Because Wilson did not raise co-conspirator statements objection at trial, we hold that it has been waived. Simone, 931 F.2d at 1192. Consequently, again Wilson can argue only that there was plain error. Id.; United States v. Balzano, 916 F.2d 1273, 1280 (7th Cir.1990); Simone, 931 F.2d at 1192. In reviewing Wilson's objection, we also note that we review a claim that the district court erred in admitting or excluding evidence for an abuse of discretion, giving the district judge great deference. United States v. Kramer, 955 F.2d 479, 491 (7th Cir.1992); United States v. Garner, 837 F.2d 1404, 1416 (7th Cir.1987), cert. denied, 486 U.S. 1035, 108 S.Ct. 2022, 100 L.Ed.2d 608 (1988).
Wilson inaccurately characterizes the taped statements as the statements of his co-conspirator Adkins. The statements were not hearsay because they were recordings of Wilson's own words, and were properly admitted as admissions. See United States v. Eschweiler, 745 F.2d 435, 437 (7th Cir.1984), cert. denied, 469 U.S. 1214, 105 S.Ct. 1188, 84 L.Ed.2d 334 (1985) (noting that taped conversations between undercover agents or informants and suspects are admissible); United States v. Craig, 573 F.2d 455, 474 (7th Cir.1977), cert. denied, 439 U.S. 820, 99 S.Ct. 82, 58 L.Ed.2d 110 (1978); see also 18 U.S.C. §§ 2511(2)(c), 2515. Thus, Wilson's argument that the conversations contained inadmissible co-conspirator statements is without merit.
Equally meritless is Wilson's claim that the tapes were not "authentic." The district judge correctly stated that the jury is generally entitled to determine whether the recordings are genuine. See Robinson, 956 F.2d at 1395; United States v. Zambrana, 864 F.2d 494, 498 (7th Cir.1988). Wilson has failed to support his speculations that the tapes were not authentic. He merely surmises that because the tapes were not in the sole custody of the government, someone may have altered them to Wilson's detriment. We hold that the district judge did not err in admitting the taped conversations between Adkins and Wilson.

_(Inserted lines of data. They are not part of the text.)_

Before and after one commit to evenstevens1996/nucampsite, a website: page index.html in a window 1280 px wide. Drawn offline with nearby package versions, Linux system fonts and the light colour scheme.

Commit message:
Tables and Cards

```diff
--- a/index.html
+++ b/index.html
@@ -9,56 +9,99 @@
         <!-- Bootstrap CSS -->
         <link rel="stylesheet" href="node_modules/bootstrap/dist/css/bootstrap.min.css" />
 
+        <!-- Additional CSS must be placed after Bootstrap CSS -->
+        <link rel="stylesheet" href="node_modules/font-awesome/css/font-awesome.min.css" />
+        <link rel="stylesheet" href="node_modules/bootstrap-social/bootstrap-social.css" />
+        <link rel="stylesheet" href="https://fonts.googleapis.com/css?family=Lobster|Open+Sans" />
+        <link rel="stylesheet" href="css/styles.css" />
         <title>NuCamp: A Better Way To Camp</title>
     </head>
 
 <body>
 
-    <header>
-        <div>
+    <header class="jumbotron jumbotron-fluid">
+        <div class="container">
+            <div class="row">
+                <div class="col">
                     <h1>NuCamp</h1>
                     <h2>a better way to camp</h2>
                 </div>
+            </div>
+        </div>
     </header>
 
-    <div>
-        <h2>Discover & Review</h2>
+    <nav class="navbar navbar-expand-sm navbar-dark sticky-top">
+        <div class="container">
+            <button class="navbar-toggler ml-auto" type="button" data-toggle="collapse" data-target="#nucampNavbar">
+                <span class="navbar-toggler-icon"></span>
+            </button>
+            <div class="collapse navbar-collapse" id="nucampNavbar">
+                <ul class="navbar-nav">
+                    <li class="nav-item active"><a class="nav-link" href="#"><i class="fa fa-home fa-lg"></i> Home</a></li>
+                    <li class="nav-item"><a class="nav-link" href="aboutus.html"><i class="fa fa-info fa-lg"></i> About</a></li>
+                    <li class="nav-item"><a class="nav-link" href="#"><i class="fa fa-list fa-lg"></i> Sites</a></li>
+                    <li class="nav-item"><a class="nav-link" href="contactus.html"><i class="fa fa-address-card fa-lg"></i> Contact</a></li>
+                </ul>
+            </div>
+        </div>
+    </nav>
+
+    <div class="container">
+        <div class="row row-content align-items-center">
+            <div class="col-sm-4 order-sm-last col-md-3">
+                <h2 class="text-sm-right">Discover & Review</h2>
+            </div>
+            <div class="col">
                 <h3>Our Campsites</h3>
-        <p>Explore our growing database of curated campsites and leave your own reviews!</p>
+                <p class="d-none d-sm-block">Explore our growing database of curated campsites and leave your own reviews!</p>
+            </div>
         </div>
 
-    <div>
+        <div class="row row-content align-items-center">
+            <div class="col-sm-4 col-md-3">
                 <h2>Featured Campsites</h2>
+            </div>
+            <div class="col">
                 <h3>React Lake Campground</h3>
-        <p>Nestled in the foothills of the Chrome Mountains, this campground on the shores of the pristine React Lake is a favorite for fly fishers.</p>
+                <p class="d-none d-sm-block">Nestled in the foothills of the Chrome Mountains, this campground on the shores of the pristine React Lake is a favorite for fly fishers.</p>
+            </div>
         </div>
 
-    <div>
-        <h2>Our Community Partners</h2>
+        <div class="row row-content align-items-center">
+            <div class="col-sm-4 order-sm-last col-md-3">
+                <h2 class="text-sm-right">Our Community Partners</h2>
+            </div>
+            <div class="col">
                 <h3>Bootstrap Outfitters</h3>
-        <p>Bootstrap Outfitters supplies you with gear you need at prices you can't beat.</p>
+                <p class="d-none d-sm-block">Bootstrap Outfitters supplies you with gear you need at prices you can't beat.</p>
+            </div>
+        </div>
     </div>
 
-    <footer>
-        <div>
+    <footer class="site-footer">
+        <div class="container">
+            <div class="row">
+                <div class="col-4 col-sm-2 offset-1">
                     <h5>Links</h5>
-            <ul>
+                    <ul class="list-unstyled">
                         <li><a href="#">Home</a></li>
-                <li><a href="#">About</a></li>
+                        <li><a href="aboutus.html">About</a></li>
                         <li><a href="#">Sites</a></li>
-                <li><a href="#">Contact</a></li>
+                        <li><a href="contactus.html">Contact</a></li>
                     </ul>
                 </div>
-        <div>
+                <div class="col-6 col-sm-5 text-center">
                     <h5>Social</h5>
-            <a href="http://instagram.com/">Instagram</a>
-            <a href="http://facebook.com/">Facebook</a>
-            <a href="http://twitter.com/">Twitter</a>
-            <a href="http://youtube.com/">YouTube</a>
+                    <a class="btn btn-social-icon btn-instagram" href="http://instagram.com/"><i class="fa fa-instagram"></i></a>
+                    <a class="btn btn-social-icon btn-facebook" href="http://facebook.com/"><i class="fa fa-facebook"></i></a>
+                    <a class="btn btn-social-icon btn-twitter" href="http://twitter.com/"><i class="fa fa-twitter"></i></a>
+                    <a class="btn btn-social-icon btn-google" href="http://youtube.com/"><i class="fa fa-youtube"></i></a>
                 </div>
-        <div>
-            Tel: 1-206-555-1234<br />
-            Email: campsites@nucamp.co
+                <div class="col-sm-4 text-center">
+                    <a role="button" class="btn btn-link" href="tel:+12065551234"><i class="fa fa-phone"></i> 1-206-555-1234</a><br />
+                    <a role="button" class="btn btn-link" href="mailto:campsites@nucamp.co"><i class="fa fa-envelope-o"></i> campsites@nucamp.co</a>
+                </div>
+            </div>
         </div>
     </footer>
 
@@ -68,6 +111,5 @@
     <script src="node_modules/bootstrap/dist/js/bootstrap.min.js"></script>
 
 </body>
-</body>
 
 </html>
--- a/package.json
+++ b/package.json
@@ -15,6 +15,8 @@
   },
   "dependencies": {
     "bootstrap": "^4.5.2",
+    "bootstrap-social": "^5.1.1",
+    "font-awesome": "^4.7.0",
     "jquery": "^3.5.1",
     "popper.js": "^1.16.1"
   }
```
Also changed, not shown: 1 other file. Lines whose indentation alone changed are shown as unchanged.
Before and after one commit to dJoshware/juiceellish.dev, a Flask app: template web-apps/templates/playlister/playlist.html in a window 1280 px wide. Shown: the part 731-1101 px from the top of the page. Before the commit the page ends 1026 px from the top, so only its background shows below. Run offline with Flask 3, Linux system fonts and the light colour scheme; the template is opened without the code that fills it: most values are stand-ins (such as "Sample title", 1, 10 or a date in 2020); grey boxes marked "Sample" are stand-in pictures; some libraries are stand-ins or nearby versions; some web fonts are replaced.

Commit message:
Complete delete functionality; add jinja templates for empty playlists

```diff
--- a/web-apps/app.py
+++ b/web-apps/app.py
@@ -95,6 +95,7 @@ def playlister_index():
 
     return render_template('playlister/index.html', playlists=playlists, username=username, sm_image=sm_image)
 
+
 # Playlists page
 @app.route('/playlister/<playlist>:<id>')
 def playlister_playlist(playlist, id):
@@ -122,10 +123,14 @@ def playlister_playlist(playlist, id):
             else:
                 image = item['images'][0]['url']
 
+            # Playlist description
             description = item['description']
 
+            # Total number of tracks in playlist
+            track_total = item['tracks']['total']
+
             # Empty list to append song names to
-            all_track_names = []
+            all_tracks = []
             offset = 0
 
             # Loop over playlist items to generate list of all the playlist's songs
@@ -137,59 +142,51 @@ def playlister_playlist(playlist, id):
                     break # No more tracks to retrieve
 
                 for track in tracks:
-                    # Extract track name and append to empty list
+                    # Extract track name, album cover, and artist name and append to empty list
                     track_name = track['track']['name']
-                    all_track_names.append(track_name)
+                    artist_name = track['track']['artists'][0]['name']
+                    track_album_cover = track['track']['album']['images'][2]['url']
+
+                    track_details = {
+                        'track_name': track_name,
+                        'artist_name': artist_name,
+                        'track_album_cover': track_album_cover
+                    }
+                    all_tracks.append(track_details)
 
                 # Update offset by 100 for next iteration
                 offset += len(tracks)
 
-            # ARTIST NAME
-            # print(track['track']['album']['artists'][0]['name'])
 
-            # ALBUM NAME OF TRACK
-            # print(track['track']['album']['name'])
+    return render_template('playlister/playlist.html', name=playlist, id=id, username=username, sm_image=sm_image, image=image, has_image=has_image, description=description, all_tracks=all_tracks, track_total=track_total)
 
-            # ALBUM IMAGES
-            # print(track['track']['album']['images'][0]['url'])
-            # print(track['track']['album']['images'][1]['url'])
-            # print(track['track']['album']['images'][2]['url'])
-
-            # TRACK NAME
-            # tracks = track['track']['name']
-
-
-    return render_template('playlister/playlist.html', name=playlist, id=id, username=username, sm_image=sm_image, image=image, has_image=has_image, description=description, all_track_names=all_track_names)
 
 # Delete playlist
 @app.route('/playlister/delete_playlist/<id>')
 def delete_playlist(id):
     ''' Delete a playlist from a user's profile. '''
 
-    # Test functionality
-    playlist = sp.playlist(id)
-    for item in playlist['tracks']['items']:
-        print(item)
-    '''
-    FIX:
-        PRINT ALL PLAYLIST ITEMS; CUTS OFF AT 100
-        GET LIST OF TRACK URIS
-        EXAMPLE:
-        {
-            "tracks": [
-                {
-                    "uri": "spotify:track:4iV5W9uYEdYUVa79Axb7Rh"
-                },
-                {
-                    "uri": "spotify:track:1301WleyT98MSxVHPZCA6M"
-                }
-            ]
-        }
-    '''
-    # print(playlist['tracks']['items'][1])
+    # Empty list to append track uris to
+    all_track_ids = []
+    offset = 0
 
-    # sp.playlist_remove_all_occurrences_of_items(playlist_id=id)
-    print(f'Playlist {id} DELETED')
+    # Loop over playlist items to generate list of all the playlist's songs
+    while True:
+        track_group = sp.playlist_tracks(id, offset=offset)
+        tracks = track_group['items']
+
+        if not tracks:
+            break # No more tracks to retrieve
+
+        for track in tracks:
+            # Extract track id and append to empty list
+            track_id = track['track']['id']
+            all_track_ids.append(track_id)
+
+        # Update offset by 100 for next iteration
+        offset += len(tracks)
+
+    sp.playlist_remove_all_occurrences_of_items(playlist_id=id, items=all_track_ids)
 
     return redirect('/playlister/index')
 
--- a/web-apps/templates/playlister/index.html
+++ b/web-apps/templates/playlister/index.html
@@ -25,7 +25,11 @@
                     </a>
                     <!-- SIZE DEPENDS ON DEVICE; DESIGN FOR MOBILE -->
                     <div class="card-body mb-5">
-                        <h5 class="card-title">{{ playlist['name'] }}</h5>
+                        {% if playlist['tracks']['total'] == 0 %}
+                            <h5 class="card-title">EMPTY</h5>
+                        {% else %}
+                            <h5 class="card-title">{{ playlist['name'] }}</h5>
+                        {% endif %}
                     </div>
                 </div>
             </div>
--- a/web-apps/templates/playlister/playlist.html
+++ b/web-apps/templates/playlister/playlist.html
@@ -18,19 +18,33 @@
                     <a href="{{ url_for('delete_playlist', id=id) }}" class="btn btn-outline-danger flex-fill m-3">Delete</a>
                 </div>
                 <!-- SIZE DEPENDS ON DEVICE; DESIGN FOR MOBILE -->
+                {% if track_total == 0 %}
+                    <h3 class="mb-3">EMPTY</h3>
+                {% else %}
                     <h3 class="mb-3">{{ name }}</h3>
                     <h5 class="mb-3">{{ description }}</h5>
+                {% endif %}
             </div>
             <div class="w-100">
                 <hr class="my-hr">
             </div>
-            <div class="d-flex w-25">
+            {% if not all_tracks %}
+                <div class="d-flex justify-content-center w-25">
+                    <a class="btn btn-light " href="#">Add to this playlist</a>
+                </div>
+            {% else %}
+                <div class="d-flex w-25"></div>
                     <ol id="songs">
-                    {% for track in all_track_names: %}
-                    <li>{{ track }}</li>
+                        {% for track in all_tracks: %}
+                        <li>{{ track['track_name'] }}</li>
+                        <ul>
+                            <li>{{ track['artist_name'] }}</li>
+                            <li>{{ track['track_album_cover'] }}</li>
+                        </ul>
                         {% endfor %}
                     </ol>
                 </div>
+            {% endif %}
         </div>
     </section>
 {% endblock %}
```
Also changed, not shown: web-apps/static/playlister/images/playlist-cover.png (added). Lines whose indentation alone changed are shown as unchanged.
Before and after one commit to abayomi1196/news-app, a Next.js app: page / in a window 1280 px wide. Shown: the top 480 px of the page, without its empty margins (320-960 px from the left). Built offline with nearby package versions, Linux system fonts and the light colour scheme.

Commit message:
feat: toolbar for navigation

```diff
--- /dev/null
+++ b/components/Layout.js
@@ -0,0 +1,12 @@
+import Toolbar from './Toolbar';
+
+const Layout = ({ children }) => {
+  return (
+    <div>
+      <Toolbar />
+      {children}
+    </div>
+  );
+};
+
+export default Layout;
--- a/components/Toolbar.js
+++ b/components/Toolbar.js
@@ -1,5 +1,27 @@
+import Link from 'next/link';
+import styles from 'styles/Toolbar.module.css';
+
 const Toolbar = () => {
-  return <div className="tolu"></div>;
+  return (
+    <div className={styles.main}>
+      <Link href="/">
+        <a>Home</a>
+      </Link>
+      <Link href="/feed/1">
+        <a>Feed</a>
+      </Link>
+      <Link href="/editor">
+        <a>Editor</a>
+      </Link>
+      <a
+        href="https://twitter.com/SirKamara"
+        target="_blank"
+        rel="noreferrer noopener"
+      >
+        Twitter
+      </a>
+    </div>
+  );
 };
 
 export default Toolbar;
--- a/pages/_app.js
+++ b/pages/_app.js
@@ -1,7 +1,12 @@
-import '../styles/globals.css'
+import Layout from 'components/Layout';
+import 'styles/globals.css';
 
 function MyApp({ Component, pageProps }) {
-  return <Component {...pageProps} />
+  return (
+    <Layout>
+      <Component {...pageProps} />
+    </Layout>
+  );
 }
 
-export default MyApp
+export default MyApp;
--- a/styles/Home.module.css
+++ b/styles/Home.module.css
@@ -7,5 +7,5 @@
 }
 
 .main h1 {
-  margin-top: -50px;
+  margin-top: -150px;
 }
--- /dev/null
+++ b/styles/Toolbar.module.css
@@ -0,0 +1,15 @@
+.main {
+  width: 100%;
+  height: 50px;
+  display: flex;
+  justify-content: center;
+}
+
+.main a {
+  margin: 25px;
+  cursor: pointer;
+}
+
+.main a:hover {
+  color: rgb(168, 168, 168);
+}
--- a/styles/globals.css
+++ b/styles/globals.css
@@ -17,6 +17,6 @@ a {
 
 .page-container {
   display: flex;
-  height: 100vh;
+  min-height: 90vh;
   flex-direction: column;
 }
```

Wilson next argues that the district court erred in excluding several of Adkins' written statements, which Adkins prepared after his arrest. He contends that the statements were necessary for an effective cross-examination of Adkins. According to Wilson, cross-examination would have revealed that, after Adkins was arrested by the agents, he manufactured evidence to implicate Wilson. The district court excluded the statements on the grounds that they were self-serving hearsay and were irrelevant. As we noted above, we give great deference to the district judge's decisions to admit or exclude evidence. Kramer, 955 F.2d at 491. After reviewing the record, we agree with the district judge that the statements were not relevant to the events at issue in this case. See FED.R.EVID. 401. We need not decide whether the statements were inadmissible hearsay. See United States v. Jackson, 780 F.2d 1305, 1313-14 n. 5 (7th Cir.1986) (noting that self-serving declarations may be excluded if they are inadmissible hearsay). The district judge did not abuse his discretion in excluding Adkins' post-arrest statements.
Wilson next argues that the district judge erred in instructing the jury by failing to allow his trial counsel an opportunity to object to the instructions in a timely manner. The record belies Wilson's assertion. It shows that Judge Dillin clearly gave both counsel an opportunity to object to the instructions after the jury was instructed. In any event, in his brief and at oral argument, Wilson's attorney was unable to articulate any specific problem with any of the jury instructions. Therefore, we hold that the district judge correctly instructed the jury.
We AFFIRM the convictions of Irvin T. Wilson, Jr.
Adkins, Wilson's co-defendant, pled guilty to one count of possession and concealment of approximately $80,580.00 in counterfeit federal reserve notes